June 23, 2008 |
When you pay $580 million for a company, it is completely normal to be upset when that company under performs. That is what is happening to Ruport Murdoch right now, as he watches recent acquisition MySpace falter under the onslaught of the Zuckerberg machine that is FaceBook.
What prompted the tantrum from the NewsCorp leader? FaceBook's 162% percent increase in market share over the course of a year. That's a substantial slice of the social networking pie. It represents about 127 million new FaceBook users during that time frame.
How is FaceBook succeeding? They do more than MySpace does, on a faster time table, and in a less annoying fashion. They appeal to a subset of the social networking market that is more than just glitter graphics and hot pants. FaceBook tends to be more streamlined and overall just less obnoxious to use.
Because of this FaceBook appeals to a wider audience than MySpace does. FaceBook and MySpace both tap into the college crowd (FaceBook got its start as a networking site for students, after all), but that is where the similarities stop. FaceBook also provides a way for people from all walks of life to find each other via location, shared interests, shared friends or colleagues and more. MySpace has its pulse on the the music end of social networking, but it falls far short on the other aspects, having never grown up with its audience (not to mention giving us Tila Tequila, something it has yet to be forgiven for).
Murdoch called FaceBook "just a directory", and he is at least partly correct.

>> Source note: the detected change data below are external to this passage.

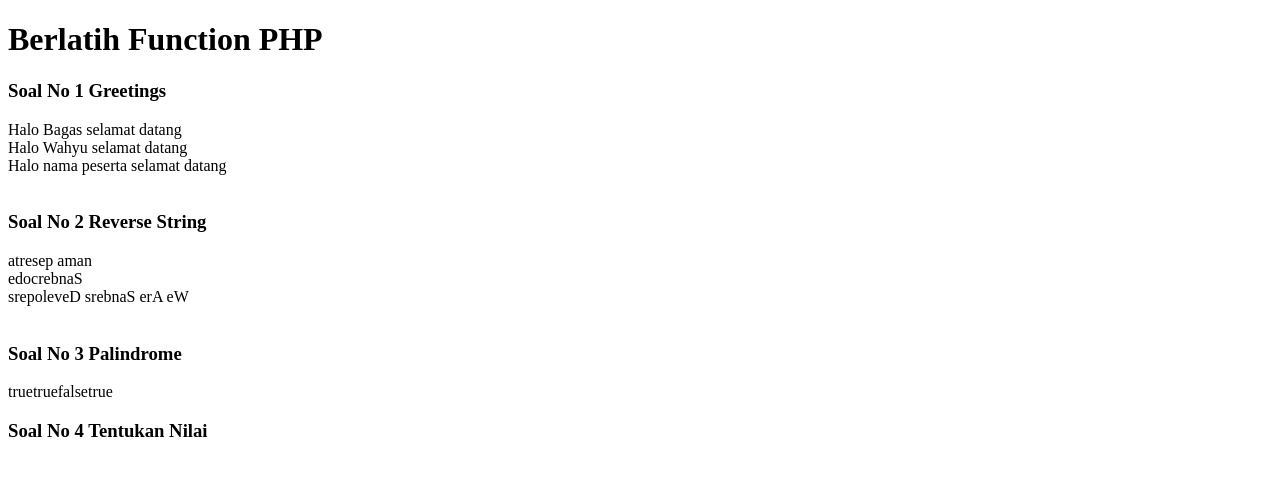
Repository: mfarhannr/IM-Sanbercode-Laravel-Web-Dev
Page: http://localhost/function-conditional.php
An editor plug-in stored every save of this project. The page is shown before and after the next save, followed by the edit.
The browser window is 1280 px wide. The pictures show the whole page.
The page is run by PHP 8.4 with error messages shown; the project is at /var/www/html/.

Above is the page before, as saved 2023-10-06 13:23:19.

After the next save:
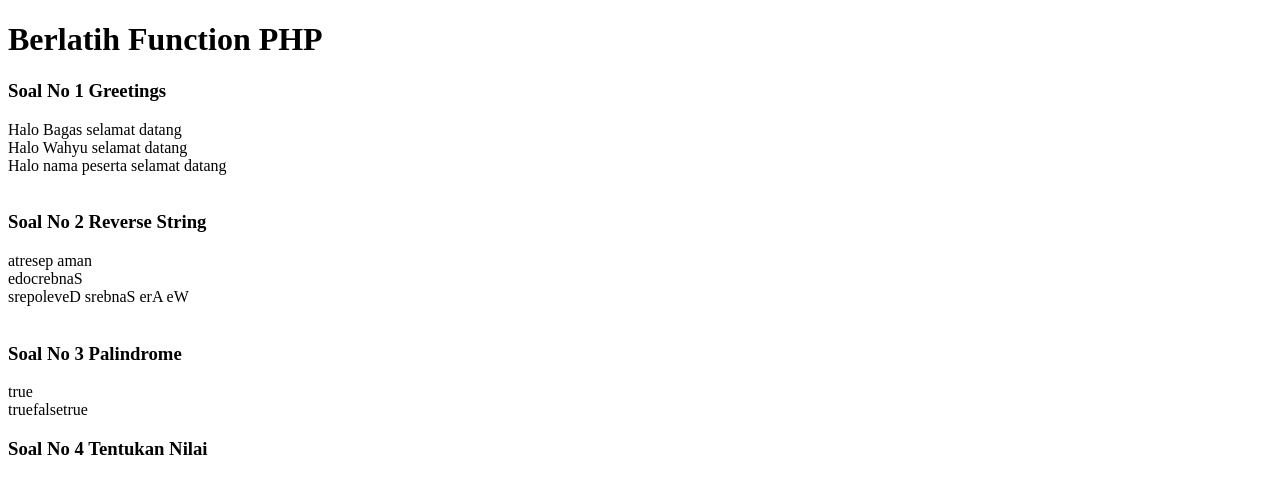
Saved 6 s later.
--- a/Soal-8-PHP/function-conditional.php
+++ b/Soal-8-PHP/function-conditional.php
@@ -99,7 +99,7 @@ function palindrome($str) {
 }
 
 // Contoh penggunaan
-echo palindrome("civic") . ""; // Output: true
+echo palindrome("civic") . "<br>"; // Output: true
 echo palindrome("nababan"); // Output: true
 echo palindrome("jambaban"); // Output: false
 echo palindrome("racecar"); // Output: true
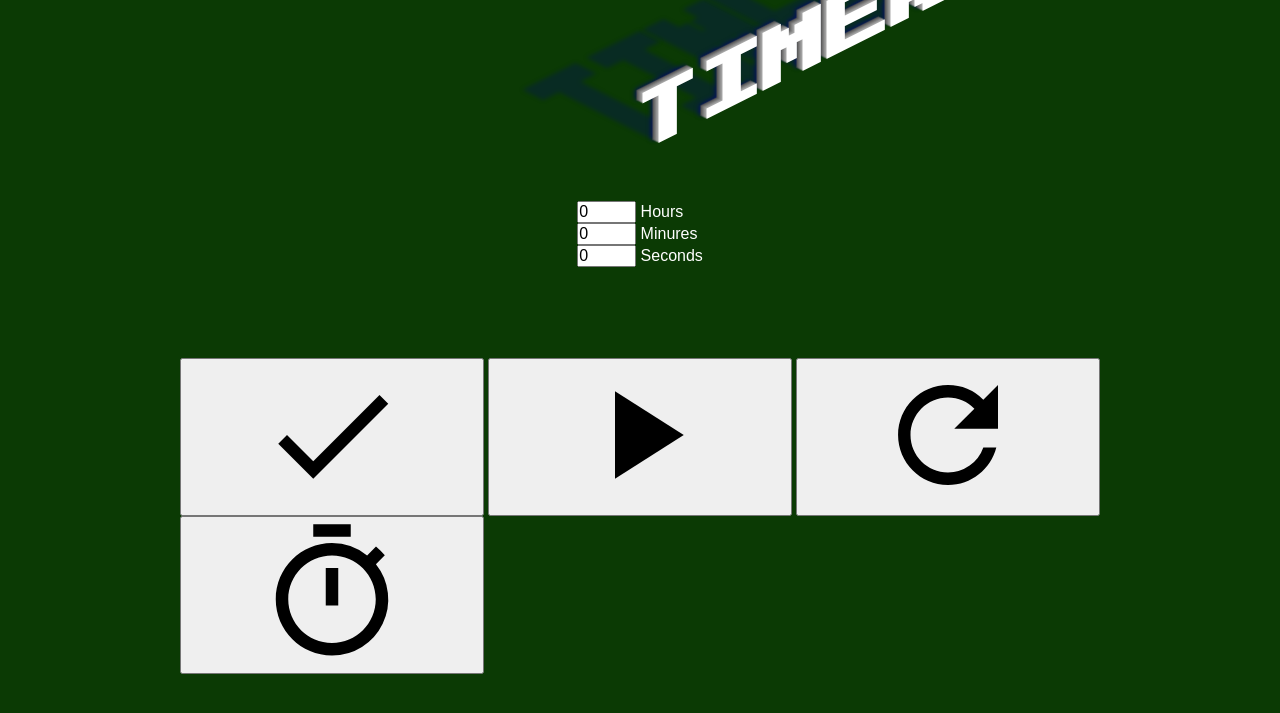
Repository: KrzysKolo/Projekt-12_Timer
Page: index.html
These files come from the project's save history. The page is drawn as it stood at one moment and after the next save; the edit follows.
The browser window is 1280 px wide. The pictures show the whole page.
Some web fonts or font styles are not loaded; a fallback is used.

Above is the page before, as saved 2020-06-24 20:50:54.

After the next save:
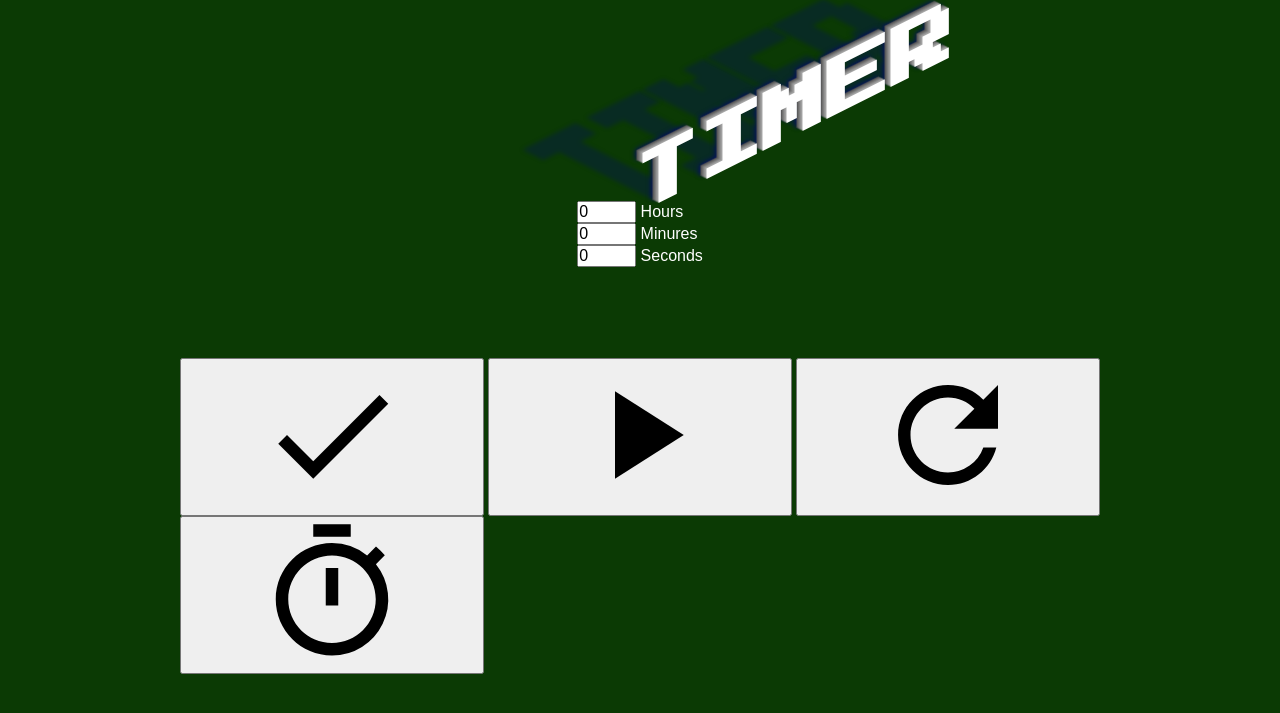
Saved 39 s later.
--- a/css/style.css
+++ b/css/style.css
@@ -29,7 +29,7 @@ body {
   font-size: 4rem;
   text-transform: uppercase;
   position: relative;
-  top: -30px;
+  top: 30px;
   left: 100px;
   color: rgba(0, 0, 0, 0);
 
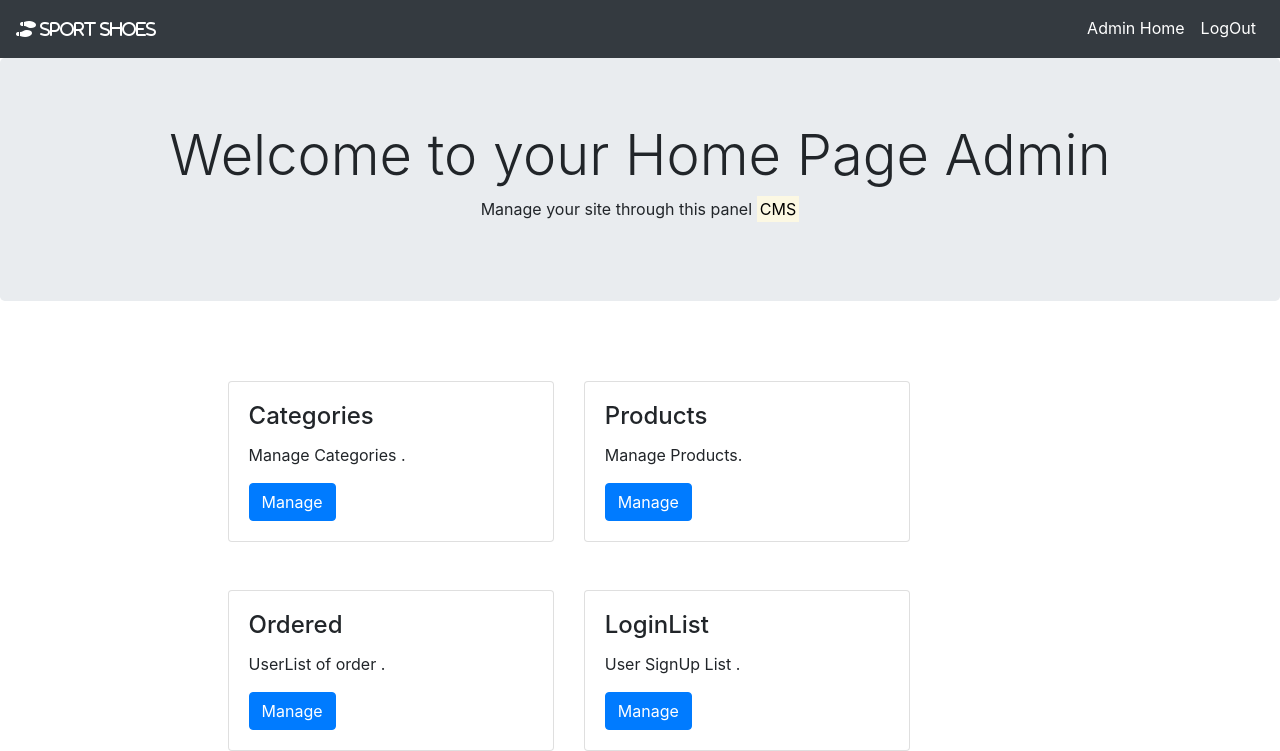
Repository: debjaniprofessional32/phase3
Page: http://localhost/adminHome
These files come from the project's save history. The page is drawn as it stood at one moment and after the next save; the edit follows.
The browser window is 1280 px wide. The pictures show the whole page.
Some web libraries are served in a nearby version. The page is this project's Thymeleaf template; nobody is signed in. The template is opened directly, without the code that normally fills it, so the values that code supplies are empty.

Above is the page before, as saved 2023-02-09 09:27:36.

After the next save:
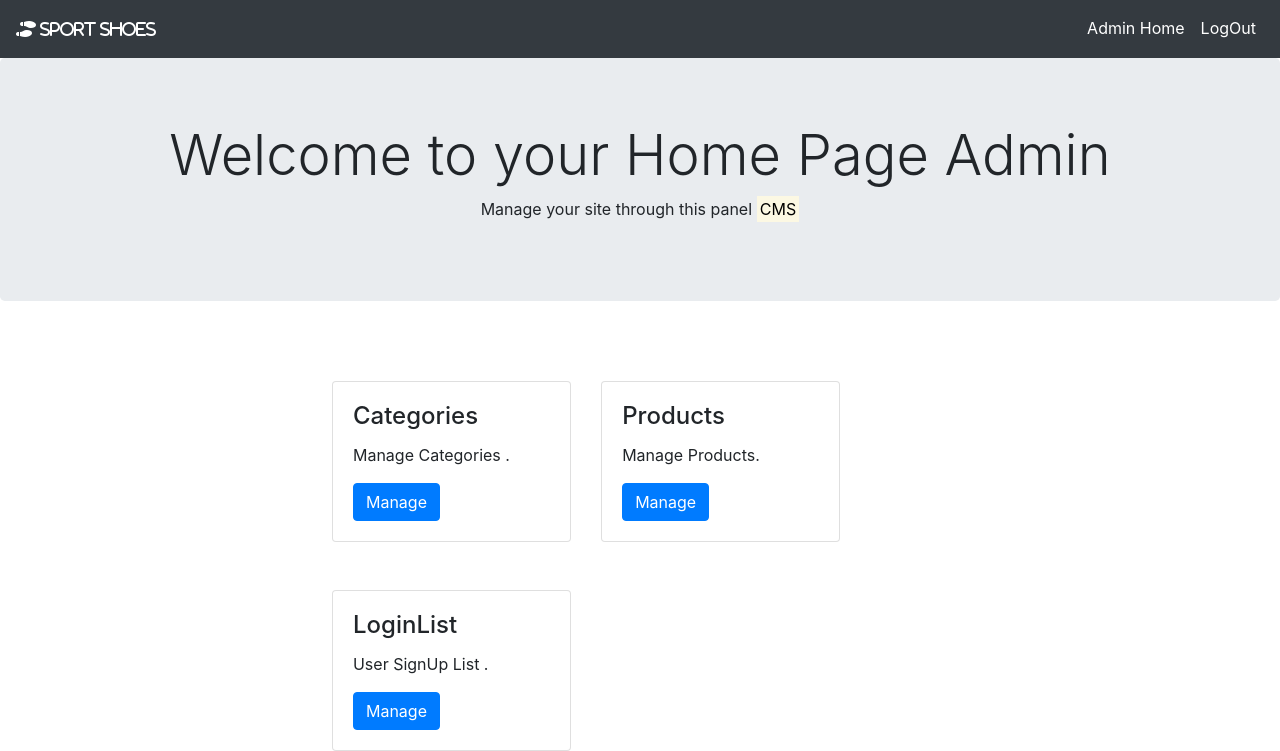
Saved 10 min 27 s later.
--- a/Backup/src/main/resources/templates/adminHome.html
+++ b/Backup/src/main/resources/templates/adminHome.html
@@ -98,7 +98,7 @@
                 </div>
             </div>
         </div>
-        <div class="col-sm-5 pt-5" >
+       <!--  <div class="col-sm-5 pt-5" >
             <div class="card" style="background-color:white;">
                 <div class="card-body">
                     <h4 class="card-title">Ordered</h4>
@@ -107,7 +107,7 @@
 
                 </div>
             </div>
-        </div>
+        </div>- -->
         <div class="col-sm-5 pt-5" >
             <div class="card" style="background-color:white;">
                 <div class="card-body">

It is a much more efficient way to sort social addictions and finds online, sharing them with your friends, than people realize. I was using FaceBook as an aggregator long before FriendFeed and its messy, unattractive, hard to sort aggregation pages came around, and I still use FaceBook far more than FriendFeed. The interface is flat out better, overall.
In future, FaceBook may hit snags with its 5,000 friend limit, though that may also be a revenue stream they are overlooking. If only the top 1% of Facebook users (Scoble, Vaynerchuk and others) need more than 5,000 friends, maybe a small fee to exceed the limit wouldn't be unreasonable. Those users are businesses as well as people, after all, so why not friend count as business expense?
As long as FaceBook continues to do everything from connections to news items to applications better and more streamlined than MySpace, this "directory" will continue to grow its market share. MySpace and its annoying ugly pages and flashing ads and graphics will continue to lose ground as the internet grows up and wants a site that reflects that. FaceBook is simply riding the wave into internet adulthood.